© 2015 Optical Society of America
Interfaces operating at 400 Gbit/s or 1 Tbit/s are foreseen as the next standards after 100 Gbit/s Ethernet [1–3]. In this context, optical super-channels are promising candidates, combining a multitude of sub-channels in a wavelength-division multiplexing (WDM) scheme, while each sub-channel operates at a moderate symbol rate that complies with currently available CMOS driver circuitry. Typically the super-channels use spectrally efficient advanced modulation formats such as quadrature phase shift keying (QPSK) or 16-state quadrature amplitude modulation (QAM) in combination with advanced multiplexing schemes such as orthogonal frequency-division multiplexing (OFDM) [4–6] or Nyquist-WDM [7–10]. The performance of these transmission schemes depends heavily on the properties of the optical source, in particular on the number of lines, the power per line, the optical carrier-to-noise ratio (OCNR), the optical linewidth, and on the relative intensity noise (RIN). In addition, tunability of emission wavelength and line spacing are important features providing flexibility of the transmission scheme. Terabit/s super-channel transmission has been demonstrated before, using different approaches for realizing the optical source. These approaches include ensembles of independent lasers [11,12], single-laser concepts with sidebands generated by external modulation [13,14] or by Kerr comb generation in optically nonlinear high-Q microresonators , and fiber-based spectral broadening [5,9,16–18]. Arrays of independent lasers offer flexibility and do not require filters for spectrally separating the comb lines. However, the achievable spectral efficiency (SE) is limited by the drift of the individual emission wavelengths and the associated guard bands. For modulator-based comb sources, the number of comb lines is generally limited by the achievable modulation depth  unless complex arrangements of cascaded modulators with synchronized driving signals are used [14,19]. Moreover, if large numbers of lines are to be generated, the power of the comb lines is limited by the power handling capacity and by the insertion loss of the modulator. Kerr comb sources can provide a large numbers of lines, but require sophisticated pumping schemes and the line spacing is inherently tied to the free spectral range of the underlying resonator. Broadband frequency combs for terabit/s super-channels can also be generated by solid-state mode-locked lasers in combination with highly nonlinear fibers [5,9,20], or multi-stage parametric mixers [16–18]. However, both approaches require strong optical pumps and large interaction lengths in delicately arranged sequences of specialized optical fibers. Integration density is hence limited. While this might be acceptable when considering the ultra-high data rates achieved with these sources — several tens of terabit/s — the associated higher power consumption is not very well suited for point-to-point links that require only a limited number of comb lines (order of 10) to form a terabit/s super-channel.

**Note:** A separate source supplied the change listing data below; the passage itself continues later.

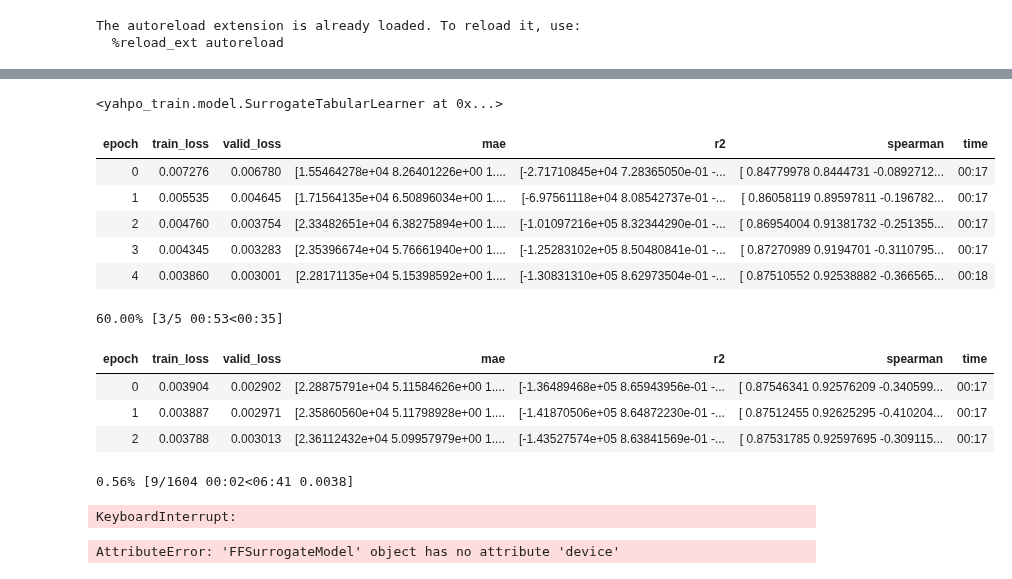
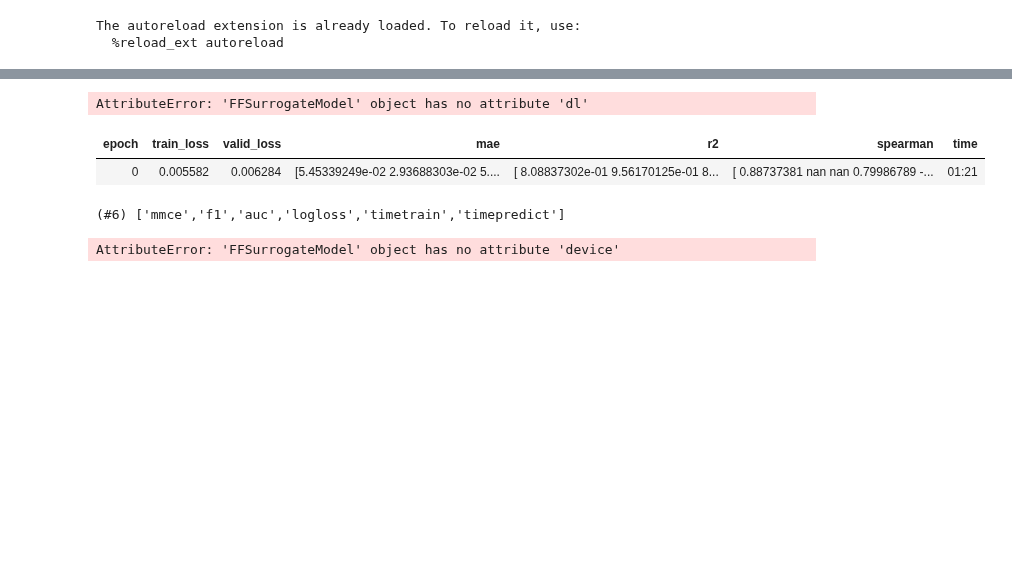
Before and after one commit to slds-lmu/yahpo_gym, a Jupyter notebook: yahpo_gym/notebooks/fit_surrogate.ipynb, the cells around one changed output, grey strips where cells are left out. Saved outputs shown, nothing was run; the diff lists cells and outputs as text; code cells hidden in the pictures; blank space fills up the shorter version.

```diff
--- a/yahpo_gym/notebooks/fit_surrogate.ipynb
+++ b/yahpo_gym/notebooks/fit_surrogate.ipynb
@@ -50,5 +16,0 @@ for c in cc.cont_names:
-# %%
-tfms = {}
-[tfms.update({k:ContTransformerRange}) for k in ["val_accuracy", "val_balanced_accuracy", "test_balanced_accuracy", "batch_size", "max_units"]]
-[tfms.update({k:partial(ContTransformerLogRange, logfun=torch.log10, expfun=float_pow10)}) for k in ["val_cross_entropy", "test_cross_entropy", "time"]]
-tfms
@@ -64,33 +17,31 @@ tfms
 # %%
-embds_dbl = [tfms.get(name) if tfms.get(name) is not None else ContTransformerNone for name, cont in dls.all_cols[dls.cont_names].iteritems()]
-embds_tgt = [tfms.get(name) if tfms.get(name) is not None else ContTransformerNone for name, cont in dls.ys.iteritems()]
-dls.pin_memory=True
-f = FFSurrogateModel(dls, layers=[512,512], embds_dbl=embds_dbl, embds_tgt=embds_tgt)
-l = SurrogateTabularLearner(dls, f, loss_func=nn.MSELoss(reduction='mean'), metrics=nn.MSELoss)
-l.metrics = [AvgTfedMetric(mae),  AvgTfedMetric(r2), AvgTfedMetric(spearman)]
-l.add_cb(MixHandler)
-l.add_cb(EarlyStoppingCallback(patience=3))
+    # Transforms
+    tfms = {}
+    [tfms.update({k:ContTransformerRange}) for k in ["mmce", "f1", "auc", "logloss"]]
+    [tfms.update({k:partial(ContTransformerLogRange, logfun=torch.log10, expfun=float_pow10)}) for k in ["timetrain", "timepredict", "cost", "gamma"]]
+    # [tfms.update({k:ContTransformerNegExpRange}) for k in ["logloss"]]
+    embds_dbl = [tfms.get(name) if tfms.get(name) is not None else ContTransformerNone for name, cont in dls.all_cols[dls.cont_names].iteritems()]
+    embds_tgt = [tfms.get(name) if tfms.get(name) is not None else ContTransformerNone for name, cont in dls.ys.iteritems()]
+    f = FFSurrogateModel(dls, layers=[512,512], embds_dbl=embds_dbl, embds_tgt=embds_tgt)
+    l = SurrogateTabularLearner(dls, f, loss_func=nn.MSELoss(reduction='mean'), metrics=nn.MSELoss)
+    l.metrics = [AvgTfedMetric(mae),  AvgTfedMetric(r2), AvgTfedMetric(spearman)]
+    l.add_cb(MixHandler)
+    l.add_cb(EarlyStoppingCallback(patience=3))
+    l.recorder.dl.y_names
 # %% [output]
-<yahpo_train.model.SurrogateTabularLearner at 0x...>
+AttributeError: 'FFSurrogateModel' object has no attribute 'dl'
 # %%
-l.fit_flat_cos(5, 1e-3)
+l.fit_flat_cos(1, 1e-3)
 # for p in l.model.wide.parameters():
 #     p.requires_grad = False
-l.fit_flat_cos(5, 1e-4)
+# l.fit_flat_cos(5, 1e-4)
 # %% [output]
 | epoch | train_loss | valid_loss | mae | r2 | spearman | time |
-| 0 | 0.007276 | 0.006780 | [1.55464278e+04 8.26401226e+00 1.... | [-2.71710845e+04 7.28365050e-01 -... | [ 0.84779978 0.8444731 -0.0892712... | 00:17 |
-| 1 | 0.005535 | 0.004645 | [1.71564135e+04 6.50896034e+00 1.... | [-6.97561118e+04 8.08542737e-01 -... | [ 0.86058119 0.89597811 -0.196782... | 00:17 |
-| 2 | 0.004760 | 0.003754 | [2.33482651e+04 6.38275894e+00 1.... | [-1.01097216e+05 8.32344290e-01 -... | [ 0.86954004 0.91381732 -0.251355... | 00:17 |
-| 3 | 0.004345 | 0.003283 | [2.35396674e+04 5.76661940e+00 1.... | [-1.25283102e+05 8.50480841e-01 -... | [ 0.87270989 0.9194701 -0.3110795... | 00:17 |
-| 4 | 0.003860 | 0.003001 | [2.28171135e+04 5.15398592e+00 1.... | [-1.30831310e+05 8.62973504e-01 -... | [ 0.87510552 0.92538882 -0.366565... | 00:18 |
+| 0 | 0.005582 | 0.006284 | [5.45339249e-02 2.93688303e-02 5.... | [ 8.08837302e-01 9.56170125e-01 8... | [ 0.88737381 nan nan 0.79986789 -... | 01:21 |
-60.00% [3/5 00:53<00:35]
-| epoch | train_loss | valid_loss | mae | r2 | spearman | time |
-| 0 | 0.003904 | 0.002902 | [2.28875791e+04 5.11584626e+00 1.... | [-1.36489468e+05 8.65943956e-01 -... | [ 0.87546341 0.92576209 -0.340599... | 00:17 |
-| 1 | 0.003887 | 0.002971 | [2.35860560e+04 5.11798928e+00 1.... | [-1.41870506e+05 8.64872230e-01 -... | [ 0.87512455 0.92625295 -0.410204... | 00:17 |
-| 2 | 0.003788 | 0.003013 | [2.36112432e+04 5.09957979e+00 1.... | [-1.43527574e+05 8.63841569e-01 -... | [ 0.87531785 0.92597695 -0.309115... | 00:17 |
-0.56% [9/1604 00:02<06:41 0.0038]
-KeyboardInterrupt:
+# %%
+l.recorder.dls.y_names
+# %% [output]
+(#6) ['mmce','f1','auc','logloss','timetrain','timepredict']
 # %%
 # %% [output]
 AttributeError: 'FFSurrogateModel' object has no attribute 'device'
```
Also changed, not shown: parts of 4 cells of this notebook, 4 other files.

In this work we demonstrate that gain-switched comb sources (GSCS)  can be used as an alternative approach to generate terabit/s super-channels. These devices exploit injection locking of a gain-switched laser diode and feature both an electrically tunable free spectral range  and an electrically tunable center wavelength , good spectral flatness, high OCNR, low RIN and low optical linewidth. In Refs [24,25] such a comb source has been used to transmit several channels operating at 10 Gbit/s and 40 Gbit/s, respectively, in a passive optical network (PON) with coherent detection. The spectral efficiency in these experiments amounted to 1 bit/s/Hz and 2 bit/s/Hz, respectively. Here we demonstrate six distinct terabit/s super-channel experiments using polarization division multiplexed (PDM) QPSK and 16QAM in combination with Nyquist pulse shaping for efficient use of the available bandwidth. Transmission over various distances of standard single-mode fiber (SSMF) has been tested. We achieve an aggregate line rate (net data rate) of 1.296 Tbit/s (1.109 Tbit/s) after transmission over 150 km of SSMF in a spectral bandwidth of 166.5 GHz . This corresponds to a (net) spectral efficiency of 7.8 bit/s/Hz (6.7 bit/s/Hz). When combining 16QAM on strong carriers and QPSK modulation on the weaker carriers, the line rate (net data rate) can be boosted to 2.112 Tbit/s (1.867 Tbit/s) and transmitted over 300 km using a bandwidth of 300 GHz.
The paper is structured as follows: In Section 2 we introduce the GSCS concept. The experimental setup for generating and characterizing the terabit/s super-channels is given in Section 3. Section 4 shows the experimental proof of the terabit/s super-channels and discusses the results. In Section 5 we compare the presented results with previous comb-based terabit/s optical data transmission experiments and discuss the potential of the techniques for chip-scale integration. A summary is presented in Section 6.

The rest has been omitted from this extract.